It’s never a fun feeling as writer when you run head first, at full sprint, into a wall.  Okay, I did start to notice the wall yesterday, but today was the impact.  Ow, I think I need a chiropractor now.  It sapped me more than a little bit of energy tonight (especially when coupled with several non-writing things, which are probably more a cause of this than the wall), but I think I have the problem figured out.

You see, I’m at a point in my outline where I had a bit of difficulty figuring out how I was going to handle a particular event and the lead up to the next one. And now that I’m trying to write that section, I’m feeling a tremendous amount of resistance in my own brain to writing what I had planned. This is a sign of a familiar problem. Without getting into specifics, the wall I just hit confirmed what I vaguely remember thinking when I wrote this part of the outline, that I had made the wrong choice for the story, that I was trying to force it in a direction that it shouldn’t be going in.  As I said, it’s not the first time this has happened in my writing history, but that means I know what I need to do to get back on track with Possession. In fact, I’ve already done it. I’ve gone back, evaluated what wasn’t working and why, both in the outline and in what I wrote in the draft, which led me directly to what I think will work.  It’s late and I’m too tired to actually sit down and start writing it, but I’ll get to that tomorrow.  I’m currently over 20k ahead of my pace. I think I can afford to give myself the rest of the night off after I’ve made a few more notes on the solution to my problem. It isn’t as if I haven’t been working on it tonight, just not in the manner planned.

No, this is not the post I had planned to write today.  That will probably come tomorrow after work, maybe first thing Saturday if I get totally wrapped back up in writing tomorrow (and I won’t complain about that one bit).

In the good news column, initial test reader feedback on DM is encouraging.

And no, no picture tonight. See above comment on being tired.  I don’t care if it’s only 9:15, my brain thinks it’s midnight.  I think I’ll call it a night early now.


About Julie
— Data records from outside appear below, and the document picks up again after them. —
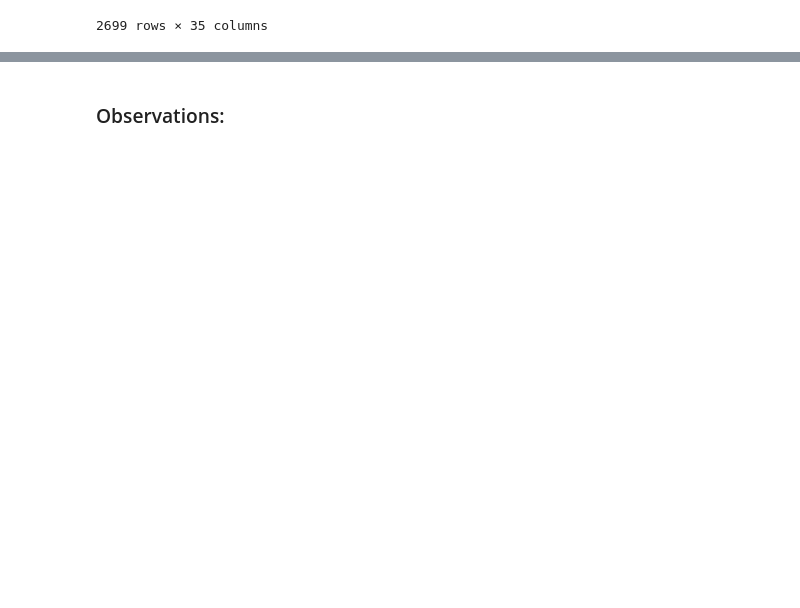
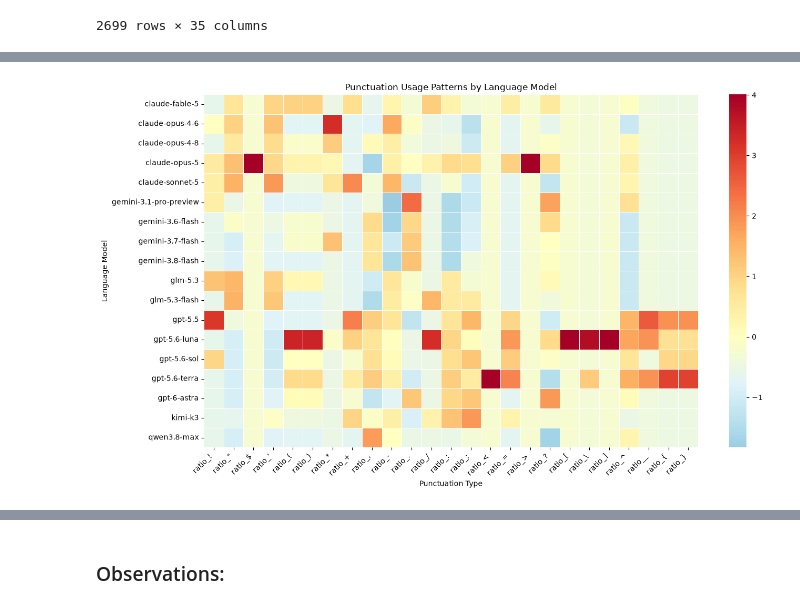
Before and after one commit to FredWltr/NameThatLLM, a Jupyter notebook: NameThatLLM.ipynb, the cells around one changed output, grey strips where cells are left out. Cells and saved outputs as stored; diff of their text form; code cells hidden in the pictures; blank space fills up the shorter version.

```diff
--- a/NameThatLLM.ipynb
+++ b/NameThatLLM.ipynb
@@ -289,0 +324,39 @@ plt.show()
+# %%
+ratio_cols = [
+    col for col in data.columns
+    if col.startswith("ratio_")
+]
+
+# Calculate average punctuation ratios per model
+model_stats = data.groupby("model")[ratio_cols].mean()
+
+# Standardize each punctuation feature to compare patterns
+heatmap_data = (
+    model_stats - model_stats.mean()
+) / model_stats.std().replace(0, 1)
+
+# Generate heatmap
+plt.figure(figsize=(14, 8))
+
+sns.heatmap(
+    heatmap_data,
+    cmap="RdYlBu_r",
+    center=0,
+    linewidths=0.5,
+    annot=False
+)
+
+plt.title("Punctuation Usage Patterns by Language Model")
+plt.xlabel("Punctuation Type")
+plt.ylabel("Language Model")
+plt.xticks(rotation=45, ha="right")
+plt.yticks(rotation=0)
+plt.tight_layout()
+plt.show()
+
+# The heatmap reveals punctuation patterns across language models. Some models appear to favor specific punctuation marks more than others.
+# For example, GPT-5.6-Luna exhibits relatively high usage of: "(", ")", "/", "[", "]", "\".
+# The opposite is also true. Models from the Gemini family tends to not use ":".
+# These differences suggest that punctuation usage may be useful to differenciate language models.
+# %% [output]
+[figure, added]
```
Also changed, not shown: parts of 7 cells of this notebook.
I'm a writer and photographer. I always have something with me to take notes for ideas or writing projects I'm thinking about or have on the go. I also like to go around with my camera and take pictures of anything that strikes me as beautiful or evocative. I'm perpetually working on one story or another, while waiting for enough distance to judge the last one (or more). I'm always working on several projects at once, developing the next book, even as I'm editing the last. Beyond that, there's always plenty of scraps and twists of ideas rolling around in my head, eventually turning themselves into full blown stories.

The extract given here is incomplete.